Tips for new teams

One of the hardest things about VEX is the learning curve in the first year. So, what are some good tips, building, programming, or competition wise, that could end up really helping new teams?
Please share any tips that helped you, and I’m sure many others will benefit from what you have to share.

Everything will go wrong, especially the most essential part of the robot, and it will go wrong more than once. Have backups for EVERYTHING.

Do programming skills at regional competitions. It’s usually the easiest way to qualify for states, because (at least here in AZ) not too many people do programming skills at regionals, and the ones who do often double qualify.

Note that this year, what qualifies for states is the Robot Skills, which is now the sum of the Programming and Driver’s Skills Scores.

Ehhhh… I forgot about that, thinking about what I’ve done in previous years. Still, you should always do skills.

Even if your robot is not fully perfect - participate the tournaments anyway. We learned tons at the tournament. Plus, we learned by just talking to the other teams. We got so many tips that we may never have gotten otherwise. Tournament experience is key - and fun.

To me, best thing you can do is get something built, get to a competition and compete. Don’t worry about whether you have the “perfect” robot or not. Just go. It will fuel the students enthusiasm and they WILL learn a LOT. Have your students talk to other teams in the pits, most, if not all, teams are wiling to answer questions and help out if your students run into an issue. Then go back and apply what you have learned. Then go compete again. VEX Robotics is a continuous improvement model.

Do a search for VEX Starstruck on YouTube. Watch some of the matches already played. Copying is the sincerest form of flattery! It is learning how to properly execute a design. Over time, there is some design convergence as the most successful designs tend to be emulated by others.
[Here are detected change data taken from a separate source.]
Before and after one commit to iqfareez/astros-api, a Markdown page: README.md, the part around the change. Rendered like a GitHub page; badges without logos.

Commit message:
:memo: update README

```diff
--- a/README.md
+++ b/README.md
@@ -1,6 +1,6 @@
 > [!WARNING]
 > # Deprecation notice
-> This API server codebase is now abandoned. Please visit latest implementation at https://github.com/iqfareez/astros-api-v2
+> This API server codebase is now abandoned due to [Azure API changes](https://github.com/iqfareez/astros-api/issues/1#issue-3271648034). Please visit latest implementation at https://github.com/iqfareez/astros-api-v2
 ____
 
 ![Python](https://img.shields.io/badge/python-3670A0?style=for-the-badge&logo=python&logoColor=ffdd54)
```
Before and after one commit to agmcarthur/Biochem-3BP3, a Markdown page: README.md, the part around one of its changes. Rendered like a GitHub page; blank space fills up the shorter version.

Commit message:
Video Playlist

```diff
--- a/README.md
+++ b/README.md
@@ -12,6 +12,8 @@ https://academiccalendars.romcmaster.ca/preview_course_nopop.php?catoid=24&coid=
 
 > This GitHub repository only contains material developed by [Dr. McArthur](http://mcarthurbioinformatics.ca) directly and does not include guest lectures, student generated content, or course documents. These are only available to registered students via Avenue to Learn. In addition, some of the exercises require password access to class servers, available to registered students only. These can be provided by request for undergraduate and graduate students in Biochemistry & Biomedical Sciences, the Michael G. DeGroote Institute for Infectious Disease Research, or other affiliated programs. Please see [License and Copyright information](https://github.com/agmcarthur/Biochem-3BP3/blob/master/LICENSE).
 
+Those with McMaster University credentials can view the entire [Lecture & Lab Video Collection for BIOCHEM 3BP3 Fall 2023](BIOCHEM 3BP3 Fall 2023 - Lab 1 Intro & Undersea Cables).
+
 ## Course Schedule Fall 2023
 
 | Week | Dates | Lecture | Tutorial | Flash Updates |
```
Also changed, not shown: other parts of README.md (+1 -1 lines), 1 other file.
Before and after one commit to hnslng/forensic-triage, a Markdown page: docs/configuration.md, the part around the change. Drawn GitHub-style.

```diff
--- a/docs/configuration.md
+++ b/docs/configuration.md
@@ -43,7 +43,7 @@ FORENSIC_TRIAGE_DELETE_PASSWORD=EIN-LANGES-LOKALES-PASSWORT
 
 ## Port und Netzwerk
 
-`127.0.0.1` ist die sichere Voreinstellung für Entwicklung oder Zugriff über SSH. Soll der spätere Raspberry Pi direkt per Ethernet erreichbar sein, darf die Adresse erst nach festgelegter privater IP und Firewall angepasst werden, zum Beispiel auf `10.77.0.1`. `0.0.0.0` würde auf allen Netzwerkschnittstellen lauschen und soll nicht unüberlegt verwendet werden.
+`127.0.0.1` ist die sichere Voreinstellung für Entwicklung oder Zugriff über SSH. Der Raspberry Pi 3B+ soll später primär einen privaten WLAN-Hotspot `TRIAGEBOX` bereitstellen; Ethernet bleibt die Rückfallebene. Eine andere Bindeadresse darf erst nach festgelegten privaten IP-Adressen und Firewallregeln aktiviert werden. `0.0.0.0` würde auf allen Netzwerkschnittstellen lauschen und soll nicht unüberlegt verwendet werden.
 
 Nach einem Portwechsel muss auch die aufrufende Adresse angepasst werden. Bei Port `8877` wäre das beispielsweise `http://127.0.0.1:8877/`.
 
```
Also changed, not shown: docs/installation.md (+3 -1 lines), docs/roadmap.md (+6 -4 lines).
Training…be sure everyone has a good foundation. Don’t dismiss the Clawbot because it is so simple, go ahead a build it, and learn to program it. You can even compete with a clawbot, at least in the early season, and not do too bad. At the Monroe County Fair Qualifier, a standard Clawbot ended up as the 3rd alliance after qualifications, just because it was quick as shoving stars and the cube under the fence (and it was driven by a veteran driver too).

If you have time, or want to get more serious, build the Super Clawbot and learn to program it. By initially building a couple robots from plans, you will learn-by-doing many of the basic skills needed to design and build a good competition robot. The Clawbot and Super Clawbot provide many examples of how to do things: using bearing, gears, high strength chains, direct drive and indirect drives, lots of screws and standoffs, “out-of-the box” applications of parts (on the super clawbot), as well as many of the sensors and LCD display.

Watch the McCallum Robot’s training videos on You-tube too, but don’t be afraid of going to an event with a Clawbot or modified clawbot as a first-time competetor. The GDC does a good job at making sure even a trainer can add value to an alliance and score points.

Build something simple and easy. Then spend lots of time practicing with it. Steer clear of complicated or harder to build designs. Make sure you spend plenty of time testing and practicing or you’ll have problems at competitions.

One of the most important things I’ve found is to be outgoing. At competitions, talk to other teams, congratulate them. You’ll learn a lot, and you’ll be one of the first teams they’ll think of for alliance selection.

Learn to properly unscrew screws, if you don’t know how to you will strip screws and waste lots of money in the long run.

screws are the cheap things to waste money on! wrecking a joystick is far easier and expensive. Please unclip from the cat-5 cable connected to the tower. Or you’ll now have a nice expensive partner joystick. Yes it can work as a primary joystick, but not when you want it to. :slight_smile:

+1 to drive practice. Build something that drives and learn to drive it while you continue to build the rest of the robot. It will help you tons in the long run and keep your interest along the way as you learn.